Stored entries
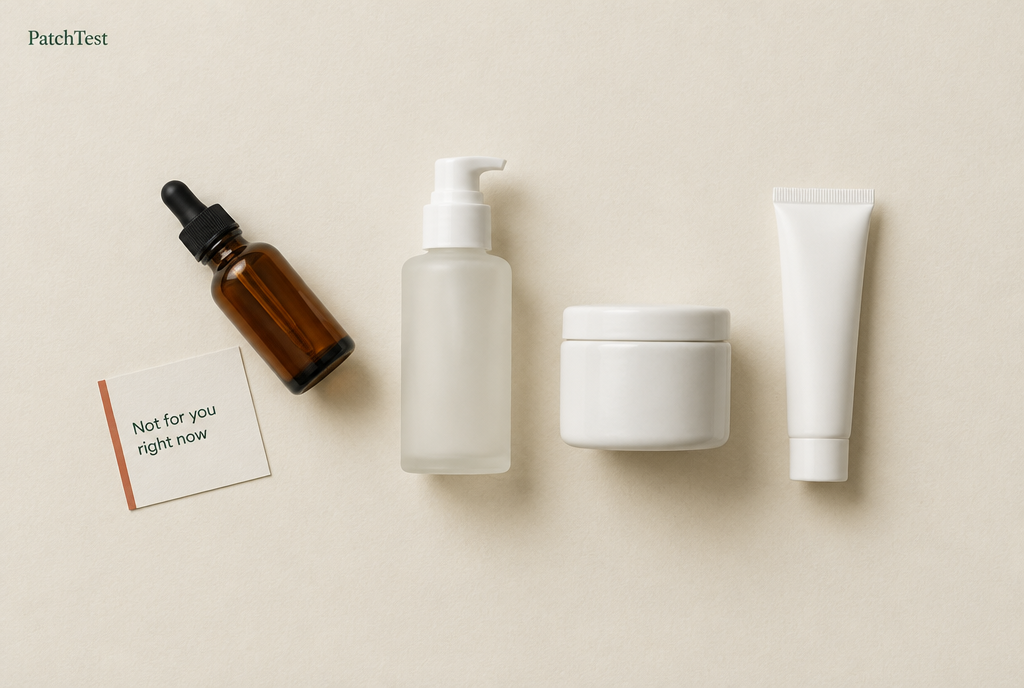
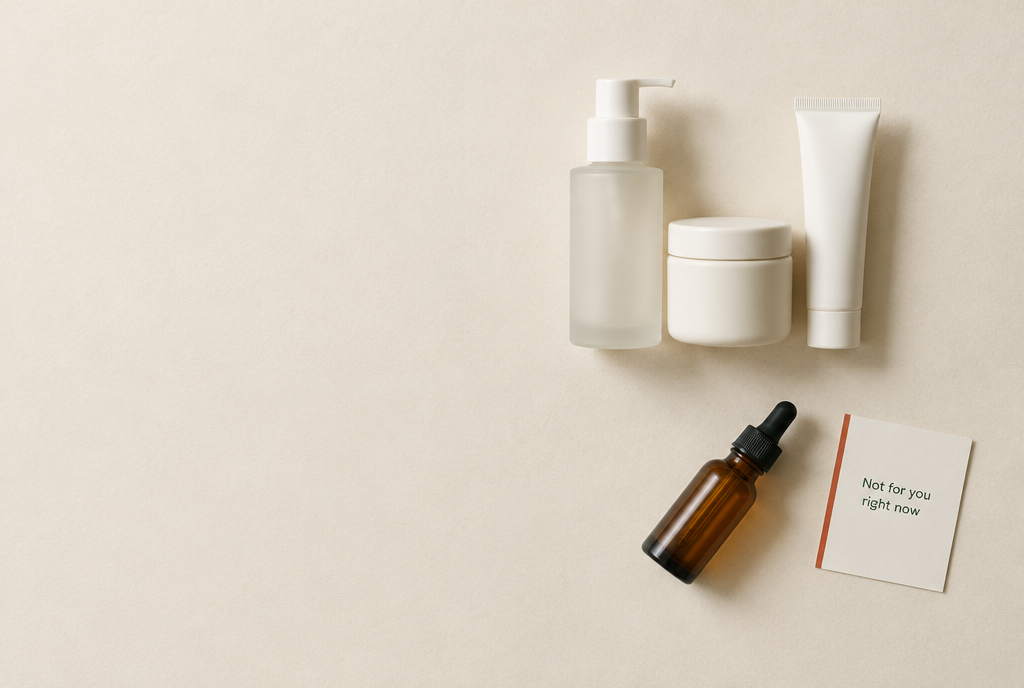
Make the cover say what the product is
The first one was a pretty still life that could have belonged to any skincare
brand. A gallery cover gets about a second to land the pitch, and that one
landed nothing.

New art from Higgsfield, prompted so the objects sit on the right and the left
half stays empty paper, with three containers together and one set apart beside
a "Not for you right now" card — the product in one picture. The headline, the
four verdicts and the footer are set over it in the site's own typefaces by
scripts/gallery-cover.mjs, rather than asked of the image model: a cover has to
spell a long sentence correctly and sit in the product's own type, and neither
is worth leaving to a sampler.

The footer names both YouCam APIs, which matters for this particular gallery.

Checked at 460px, the width a gallery grid renders, where the headline is still
the first thing read. Contrast-swept the art: no hallucinated lettering, no
label or trade dress on any container.

Claude-Session: https://claude.ai/code/session_01B3ZBHnzHYM7nGW6UrQkoJq

diff --git a/docs/gallery/README.md b/docs/gallery/README.md
@@ -25,16 +25,30 @@ node scripts/gallery.mjs
 The extension pane is captured with the extension actually installed in the
 browser, the same way `scripts/test-extension.mjs` does it.
 
-**The cover is generated art.** It was made with Higgsfield (`gpt_image_2_5`) and
-is an illustration, not a photograph: no real person, place or product appears in
-it, and every container in it is deliberately blank, with no label, logo or trade
-dress of any kind. The unmodified generator output is kept at
-`source/cover-generated-1024.png`, because a generative API bills per call and
-does not return the same image twice; `scripts/gallery-cover.mjs` crops it to an
-exact 3:2 and resizes it.
+**The cover is generated art with the pitch set over it.** The photograph was made
+with Higgsfield (`gpt_image_2_5`), prompted so the objects sit on the right and
+the left half stays empty paper, and it is an illustration rather than a
+photograph of anything real: no real person, place or product appears in it, and
+every container is deliberately blank, with no label, logo or trade dress of any
+kind. Three stay together and one is set apart with a card beside it, which is
+the product in one picture.
 
-One note on that, since it is the sort of thing that is easy to miss: the 2K model
-upscale of this cover came back with scrawled lettering hallucinated into the
-blank paper at the bottom. It was faint, but it read as handwriting. The cover
-here is a plain Lanczos resize of the original instead, which is very slightly
-softer and has nothing in it that nobody wrote.
+The headline, the four verdicts and the footer are set by
+`scripts/gallery-cover.mjs` in the site's own typefaces rather than asked of the
+image model. A cover has to spell a long sentence correctly and sit in the
+product's own type, and neither is worth leaving to a sampler. Rebuild it with:
+
+```bash
+node scripts/gallery-cover.mjs docs/gallery/source/cover-generated-1024.png
+```
+
+The unmodified generator output is kept at `source/cover-generated-1024.png`,
+because a generative API bills per call and does not return the same image twice.
+
+Two notes, since both are easy to miss. The art is resized with a plain Lanczos
+filter and not a model upscale: the 2K upscale of an earlier cover came back with
+scrawled lettering hallucinated into the blank paper, faint but legible as
+handwriting, and invented text on a submission cover is worse than a slightly
+softer one. And the first cover was a pretty still life that said nothing &mdash;
+it could have belonged to any skincare brand. A gallery cover has about one second
+to land the pitch, which is why this one carries the headline.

**GOAL OF THE EXERCISE**:
All lines of the records above that carry the word "does" should be listed.

**SOLVED EXERCISE**:
 browser, the same way `scripts/test-extension.mjs` does it.
-does not return the same image twice; `scripts/gallery-cover.mjs` crops it to an
+because a generative API bills per call and does not return the same image twice.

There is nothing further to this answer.